- **Exercise goal**: Your answer should be every line below that includes the word "PetOwner".

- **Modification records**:
****************************************

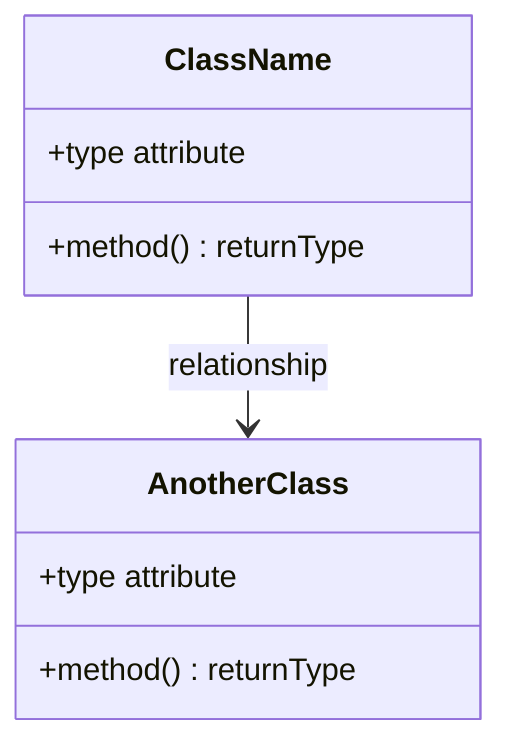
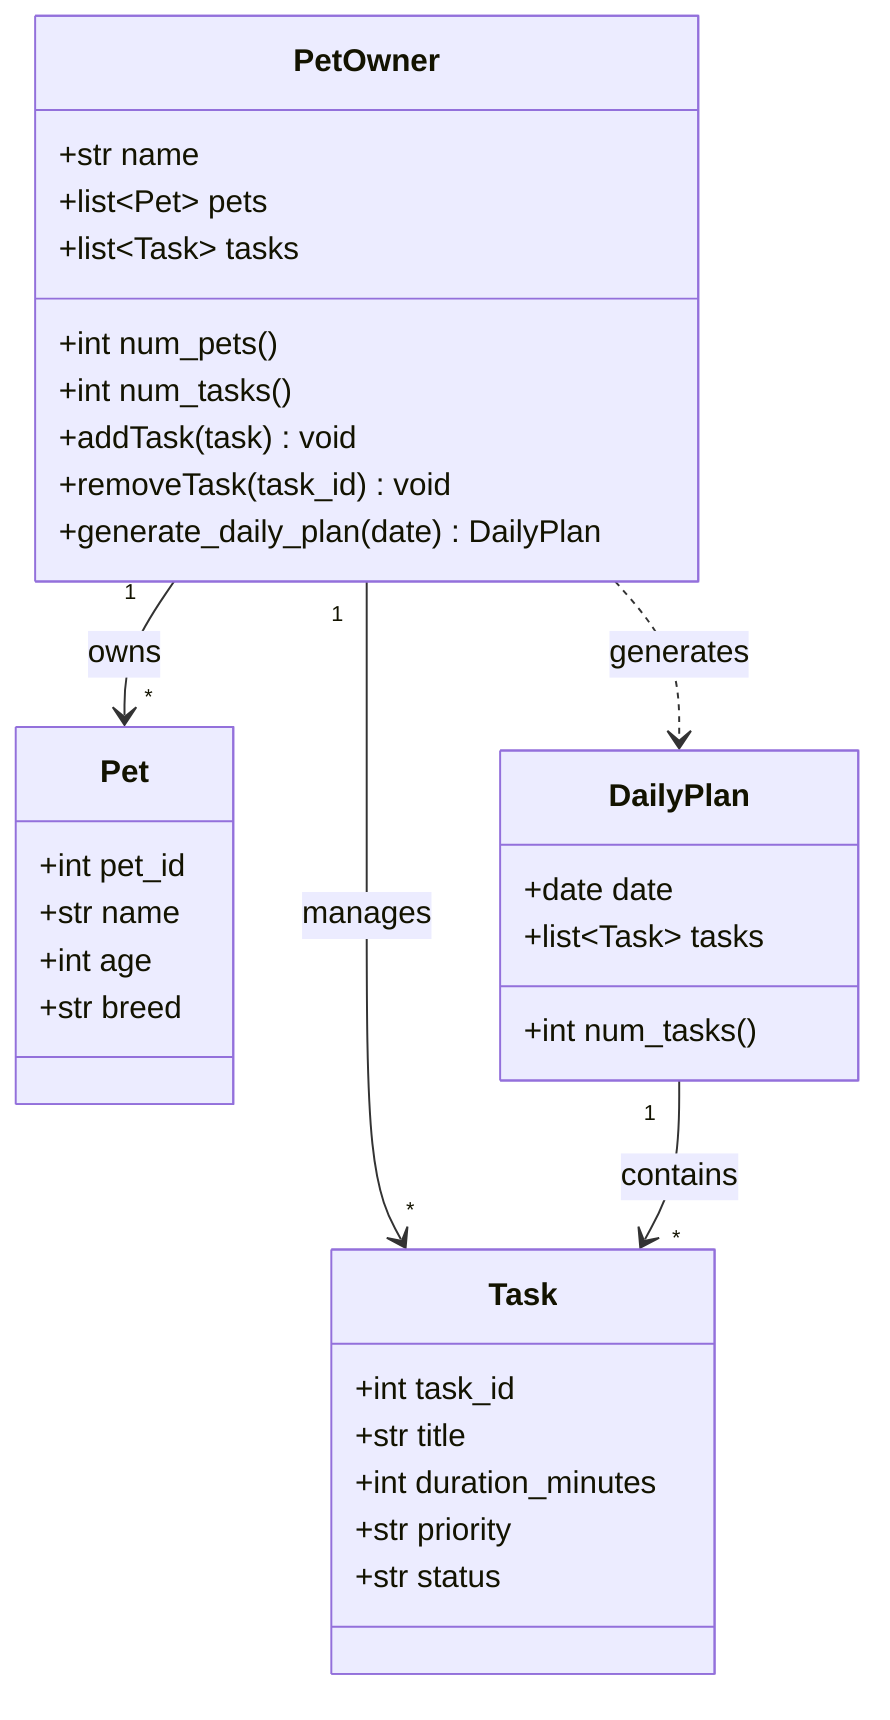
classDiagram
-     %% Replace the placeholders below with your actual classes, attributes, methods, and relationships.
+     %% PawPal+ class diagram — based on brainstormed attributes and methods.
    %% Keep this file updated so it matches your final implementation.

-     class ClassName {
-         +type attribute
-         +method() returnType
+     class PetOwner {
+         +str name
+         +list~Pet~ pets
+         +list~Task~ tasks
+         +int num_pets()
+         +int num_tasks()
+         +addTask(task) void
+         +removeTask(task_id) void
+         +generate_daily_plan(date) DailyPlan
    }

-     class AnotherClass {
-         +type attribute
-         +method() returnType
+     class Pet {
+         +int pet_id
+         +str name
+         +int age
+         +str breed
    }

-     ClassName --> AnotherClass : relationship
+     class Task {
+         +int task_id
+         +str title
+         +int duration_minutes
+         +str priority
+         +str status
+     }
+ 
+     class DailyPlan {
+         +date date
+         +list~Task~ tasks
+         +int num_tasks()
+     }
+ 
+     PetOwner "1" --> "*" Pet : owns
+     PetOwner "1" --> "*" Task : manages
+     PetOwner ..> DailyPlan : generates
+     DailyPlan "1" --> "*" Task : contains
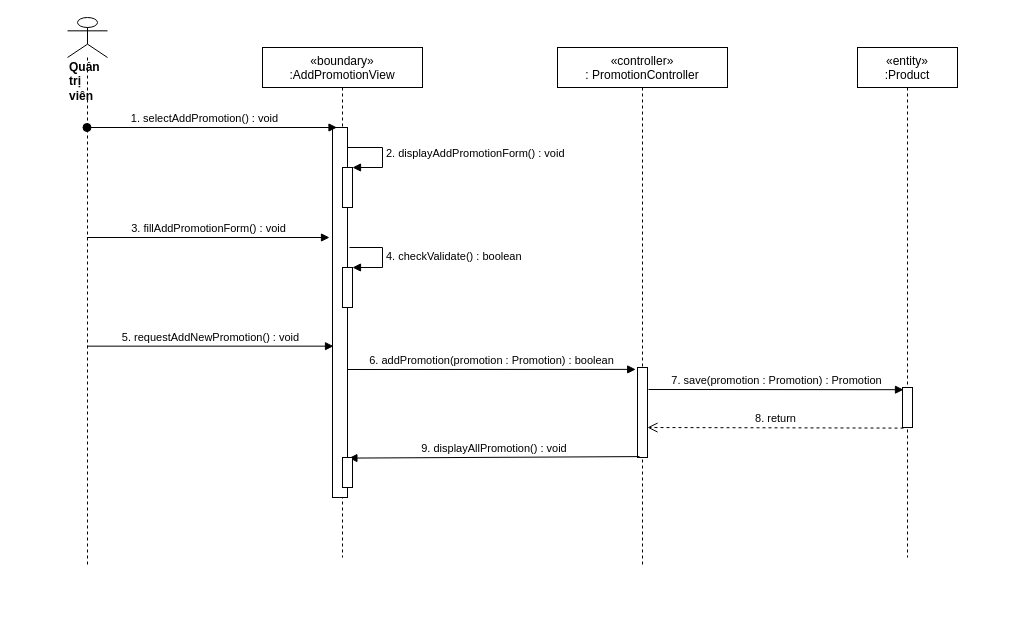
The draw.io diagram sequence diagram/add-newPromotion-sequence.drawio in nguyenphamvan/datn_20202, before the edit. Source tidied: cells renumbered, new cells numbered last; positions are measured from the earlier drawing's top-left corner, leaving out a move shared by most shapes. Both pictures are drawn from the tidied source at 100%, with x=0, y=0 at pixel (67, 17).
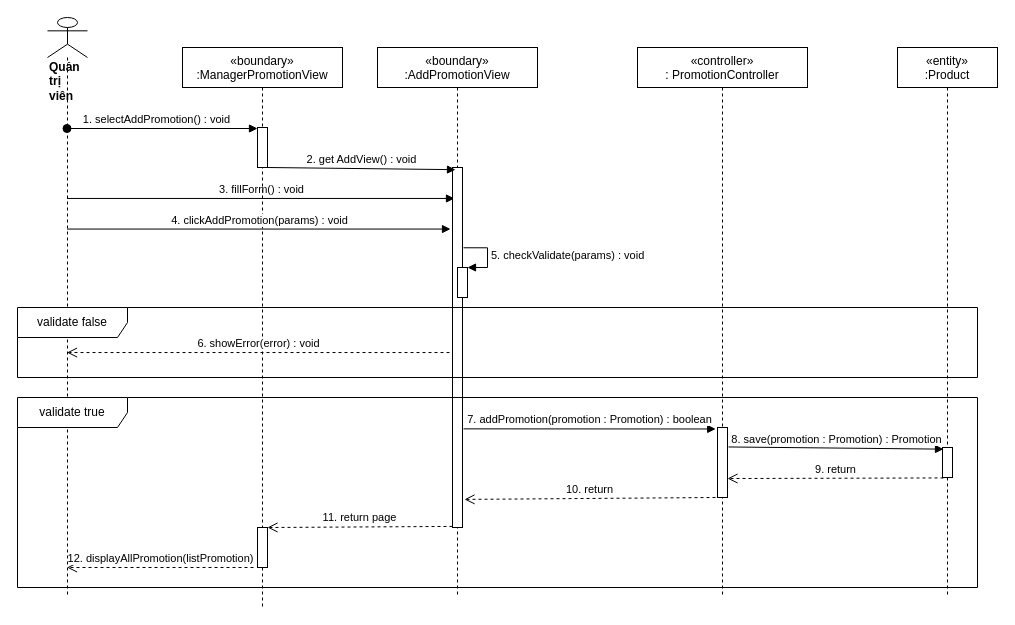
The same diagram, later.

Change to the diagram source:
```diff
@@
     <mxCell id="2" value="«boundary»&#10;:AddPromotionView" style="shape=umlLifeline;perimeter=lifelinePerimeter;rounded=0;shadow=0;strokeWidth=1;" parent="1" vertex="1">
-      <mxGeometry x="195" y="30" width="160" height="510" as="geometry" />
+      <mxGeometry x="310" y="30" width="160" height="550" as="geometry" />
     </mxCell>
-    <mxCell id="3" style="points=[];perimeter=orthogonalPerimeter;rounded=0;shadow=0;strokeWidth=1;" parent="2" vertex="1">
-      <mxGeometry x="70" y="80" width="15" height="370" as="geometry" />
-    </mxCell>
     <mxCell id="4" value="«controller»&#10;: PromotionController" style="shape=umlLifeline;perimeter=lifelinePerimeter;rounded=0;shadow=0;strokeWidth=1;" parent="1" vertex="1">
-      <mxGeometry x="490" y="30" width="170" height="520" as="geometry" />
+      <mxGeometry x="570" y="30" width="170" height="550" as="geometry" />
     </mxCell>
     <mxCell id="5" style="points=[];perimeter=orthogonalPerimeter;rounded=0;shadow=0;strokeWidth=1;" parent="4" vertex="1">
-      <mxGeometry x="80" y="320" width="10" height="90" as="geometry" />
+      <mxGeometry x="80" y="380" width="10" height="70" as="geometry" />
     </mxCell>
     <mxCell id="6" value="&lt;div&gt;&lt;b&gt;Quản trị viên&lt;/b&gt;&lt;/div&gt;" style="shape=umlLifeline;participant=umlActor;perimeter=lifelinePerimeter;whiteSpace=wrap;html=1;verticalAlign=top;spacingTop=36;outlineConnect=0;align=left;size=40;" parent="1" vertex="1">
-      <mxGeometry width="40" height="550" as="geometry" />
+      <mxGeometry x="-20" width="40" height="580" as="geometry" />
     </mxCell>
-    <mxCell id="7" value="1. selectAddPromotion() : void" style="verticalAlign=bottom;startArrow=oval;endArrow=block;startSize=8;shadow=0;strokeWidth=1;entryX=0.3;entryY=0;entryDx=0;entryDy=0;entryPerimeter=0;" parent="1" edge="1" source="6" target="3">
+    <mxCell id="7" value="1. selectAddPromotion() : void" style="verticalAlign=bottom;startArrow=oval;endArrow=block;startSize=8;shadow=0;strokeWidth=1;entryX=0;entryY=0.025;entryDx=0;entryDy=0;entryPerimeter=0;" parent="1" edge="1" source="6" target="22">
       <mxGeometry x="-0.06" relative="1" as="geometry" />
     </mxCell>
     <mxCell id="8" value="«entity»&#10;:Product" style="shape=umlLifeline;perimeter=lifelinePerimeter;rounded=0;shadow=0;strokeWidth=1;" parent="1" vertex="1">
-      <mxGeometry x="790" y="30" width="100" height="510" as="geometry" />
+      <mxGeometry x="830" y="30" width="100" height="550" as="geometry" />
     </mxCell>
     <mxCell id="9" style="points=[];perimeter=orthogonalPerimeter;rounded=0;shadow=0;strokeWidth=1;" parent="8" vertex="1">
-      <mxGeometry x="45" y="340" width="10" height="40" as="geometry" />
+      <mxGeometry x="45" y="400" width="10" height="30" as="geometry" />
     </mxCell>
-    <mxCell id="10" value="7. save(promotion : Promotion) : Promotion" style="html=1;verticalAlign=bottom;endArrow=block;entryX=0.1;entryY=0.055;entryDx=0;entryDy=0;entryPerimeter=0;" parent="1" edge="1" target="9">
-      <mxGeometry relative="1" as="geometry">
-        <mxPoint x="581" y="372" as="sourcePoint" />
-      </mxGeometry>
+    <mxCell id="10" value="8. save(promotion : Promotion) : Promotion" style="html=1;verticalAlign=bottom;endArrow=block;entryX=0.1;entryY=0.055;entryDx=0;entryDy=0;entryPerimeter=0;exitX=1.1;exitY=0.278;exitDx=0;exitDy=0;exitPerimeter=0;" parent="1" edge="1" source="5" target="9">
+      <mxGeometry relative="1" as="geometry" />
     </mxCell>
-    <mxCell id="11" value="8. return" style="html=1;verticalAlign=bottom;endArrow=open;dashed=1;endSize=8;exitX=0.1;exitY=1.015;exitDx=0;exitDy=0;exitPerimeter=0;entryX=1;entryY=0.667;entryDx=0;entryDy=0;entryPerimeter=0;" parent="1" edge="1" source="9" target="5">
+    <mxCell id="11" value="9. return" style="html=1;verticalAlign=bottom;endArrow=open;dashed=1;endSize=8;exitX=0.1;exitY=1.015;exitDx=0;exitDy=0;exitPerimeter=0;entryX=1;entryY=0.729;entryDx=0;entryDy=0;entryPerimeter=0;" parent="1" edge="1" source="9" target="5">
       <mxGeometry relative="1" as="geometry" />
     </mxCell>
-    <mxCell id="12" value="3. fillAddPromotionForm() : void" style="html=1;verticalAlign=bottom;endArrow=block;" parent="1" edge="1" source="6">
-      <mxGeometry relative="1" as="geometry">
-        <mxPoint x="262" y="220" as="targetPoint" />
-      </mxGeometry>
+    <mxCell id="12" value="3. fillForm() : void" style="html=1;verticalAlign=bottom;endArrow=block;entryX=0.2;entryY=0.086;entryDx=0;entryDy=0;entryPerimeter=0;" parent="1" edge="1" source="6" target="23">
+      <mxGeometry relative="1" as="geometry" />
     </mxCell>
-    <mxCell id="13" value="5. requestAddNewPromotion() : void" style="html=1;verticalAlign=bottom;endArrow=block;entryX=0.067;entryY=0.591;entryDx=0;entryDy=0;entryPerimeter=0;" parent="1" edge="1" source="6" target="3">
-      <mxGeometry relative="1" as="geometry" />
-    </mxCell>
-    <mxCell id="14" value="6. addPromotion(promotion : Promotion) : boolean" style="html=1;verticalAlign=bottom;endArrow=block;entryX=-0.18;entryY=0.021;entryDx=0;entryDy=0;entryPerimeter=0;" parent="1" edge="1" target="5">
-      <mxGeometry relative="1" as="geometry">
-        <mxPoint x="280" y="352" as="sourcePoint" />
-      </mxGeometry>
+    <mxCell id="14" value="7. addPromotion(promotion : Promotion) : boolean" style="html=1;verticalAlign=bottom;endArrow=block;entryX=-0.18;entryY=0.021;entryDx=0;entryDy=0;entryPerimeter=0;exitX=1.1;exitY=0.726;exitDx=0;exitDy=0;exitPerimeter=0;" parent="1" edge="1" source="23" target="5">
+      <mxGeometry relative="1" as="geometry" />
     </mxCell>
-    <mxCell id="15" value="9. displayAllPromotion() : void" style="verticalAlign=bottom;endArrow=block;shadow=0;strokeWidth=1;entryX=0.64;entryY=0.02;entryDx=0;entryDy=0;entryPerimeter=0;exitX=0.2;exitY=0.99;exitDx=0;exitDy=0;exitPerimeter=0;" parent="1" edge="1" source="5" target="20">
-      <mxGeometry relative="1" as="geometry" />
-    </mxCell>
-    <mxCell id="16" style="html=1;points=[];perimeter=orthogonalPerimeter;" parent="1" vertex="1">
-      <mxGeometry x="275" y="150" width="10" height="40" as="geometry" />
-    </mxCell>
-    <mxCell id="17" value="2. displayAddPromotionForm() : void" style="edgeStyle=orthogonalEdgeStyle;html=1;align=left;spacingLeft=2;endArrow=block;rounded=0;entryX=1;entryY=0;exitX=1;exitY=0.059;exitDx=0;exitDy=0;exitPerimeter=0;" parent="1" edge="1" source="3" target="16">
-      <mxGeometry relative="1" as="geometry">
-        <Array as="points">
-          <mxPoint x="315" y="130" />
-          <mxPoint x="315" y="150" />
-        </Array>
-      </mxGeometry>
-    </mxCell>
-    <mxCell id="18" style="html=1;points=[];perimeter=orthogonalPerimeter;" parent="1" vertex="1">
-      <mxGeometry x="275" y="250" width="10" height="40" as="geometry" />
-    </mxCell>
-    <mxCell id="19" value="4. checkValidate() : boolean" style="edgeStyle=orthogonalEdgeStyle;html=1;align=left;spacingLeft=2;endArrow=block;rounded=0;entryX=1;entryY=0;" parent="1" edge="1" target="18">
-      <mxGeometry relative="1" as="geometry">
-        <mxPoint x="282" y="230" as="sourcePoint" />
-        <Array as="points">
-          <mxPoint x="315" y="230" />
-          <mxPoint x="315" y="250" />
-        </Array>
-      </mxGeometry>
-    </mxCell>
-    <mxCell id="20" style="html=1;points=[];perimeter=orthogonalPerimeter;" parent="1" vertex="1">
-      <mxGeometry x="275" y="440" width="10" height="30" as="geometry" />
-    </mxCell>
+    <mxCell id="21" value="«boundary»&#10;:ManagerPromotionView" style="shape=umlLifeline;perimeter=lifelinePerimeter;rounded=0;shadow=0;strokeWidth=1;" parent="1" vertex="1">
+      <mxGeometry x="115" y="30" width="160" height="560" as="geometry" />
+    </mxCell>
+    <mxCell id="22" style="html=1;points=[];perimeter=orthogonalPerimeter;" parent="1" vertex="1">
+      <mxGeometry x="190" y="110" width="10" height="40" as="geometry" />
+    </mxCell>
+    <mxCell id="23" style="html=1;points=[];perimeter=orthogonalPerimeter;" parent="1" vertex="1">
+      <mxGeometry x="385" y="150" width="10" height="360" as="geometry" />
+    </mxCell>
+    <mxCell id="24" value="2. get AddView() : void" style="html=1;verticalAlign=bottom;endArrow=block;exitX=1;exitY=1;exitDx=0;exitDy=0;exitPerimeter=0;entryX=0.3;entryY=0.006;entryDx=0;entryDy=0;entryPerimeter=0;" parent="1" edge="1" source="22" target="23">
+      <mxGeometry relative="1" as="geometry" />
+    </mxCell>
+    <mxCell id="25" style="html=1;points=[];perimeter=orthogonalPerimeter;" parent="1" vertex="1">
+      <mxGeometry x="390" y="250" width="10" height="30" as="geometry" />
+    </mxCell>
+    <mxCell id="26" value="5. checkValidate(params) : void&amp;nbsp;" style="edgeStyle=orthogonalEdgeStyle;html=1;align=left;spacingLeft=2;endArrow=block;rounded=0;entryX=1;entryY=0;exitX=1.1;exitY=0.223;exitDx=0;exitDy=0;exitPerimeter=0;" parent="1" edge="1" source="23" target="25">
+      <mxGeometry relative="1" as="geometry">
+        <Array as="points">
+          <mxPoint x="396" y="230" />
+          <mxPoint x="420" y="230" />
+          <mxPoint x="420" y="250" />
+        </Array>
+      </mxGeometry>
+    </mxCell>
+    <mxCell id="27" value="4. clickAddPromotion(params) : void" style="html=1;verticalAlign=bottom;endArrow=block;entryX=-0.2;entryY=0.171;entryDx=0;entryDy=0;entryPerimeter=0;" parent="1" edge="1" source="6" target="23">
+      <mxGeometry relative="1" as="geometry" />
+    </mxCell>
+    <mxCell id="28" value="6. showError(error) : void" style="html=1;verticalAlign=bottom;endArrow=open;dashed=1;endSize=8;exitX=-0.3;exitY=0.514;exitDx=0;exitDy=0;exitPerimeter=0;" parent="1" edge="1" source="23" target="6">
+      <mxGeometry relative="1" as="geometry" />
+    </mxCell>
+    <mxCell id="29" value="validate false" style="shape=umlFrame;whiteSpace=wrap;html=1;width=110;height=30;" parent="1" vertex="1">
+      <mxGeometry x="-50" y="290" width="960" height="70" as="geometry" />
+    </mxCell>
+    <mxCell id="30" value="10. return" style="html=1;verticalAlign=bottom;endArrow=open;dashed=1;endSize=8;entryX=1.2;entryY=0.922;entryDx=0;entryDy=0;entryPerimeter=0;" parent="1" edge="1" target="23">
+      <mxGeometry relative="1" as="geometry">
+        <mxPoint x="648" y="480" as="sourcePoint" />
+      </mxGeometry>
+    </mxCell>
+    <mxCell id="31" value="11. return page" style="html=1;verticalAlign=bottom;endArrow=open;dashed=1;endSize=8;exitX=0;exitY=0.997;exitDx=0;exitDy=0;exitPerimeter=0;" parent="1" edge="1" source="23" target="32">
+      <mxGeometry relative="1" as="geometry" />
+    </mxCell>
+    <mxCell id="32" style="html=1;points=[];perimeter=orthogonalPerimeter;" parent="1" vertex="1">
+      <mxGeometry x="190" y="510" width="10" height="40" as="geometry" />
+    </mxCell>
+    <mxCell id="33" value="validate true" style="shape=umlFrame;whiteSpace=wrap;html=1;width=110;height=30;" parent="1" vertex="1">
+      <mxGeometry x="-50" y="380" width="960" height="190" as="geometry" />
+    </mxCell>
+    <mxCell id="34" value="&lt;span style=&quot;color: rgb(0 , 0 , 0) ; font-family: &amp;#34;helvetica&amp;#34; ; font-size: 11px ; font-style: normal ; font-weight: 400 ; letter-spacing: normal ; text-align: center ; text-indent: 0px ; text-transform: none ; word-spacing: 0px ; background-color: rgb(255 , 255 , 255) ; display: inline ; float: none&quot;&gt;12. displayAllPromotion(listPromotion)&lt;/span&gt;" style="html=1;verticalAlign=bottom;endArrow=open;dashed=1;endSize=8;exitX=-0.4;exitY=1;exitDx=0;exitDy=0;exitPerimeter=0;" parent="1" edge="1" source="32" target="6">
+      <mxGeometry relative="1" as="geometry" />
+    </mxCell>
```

****************************************

- **Solution for this task**:
+     class PetOwner {
+     PetOwner "1" --> "*" Pet : owns
+     PetOwner "1" --> "*" Task : manages
+     PetOwner ..> DailyPlan : generates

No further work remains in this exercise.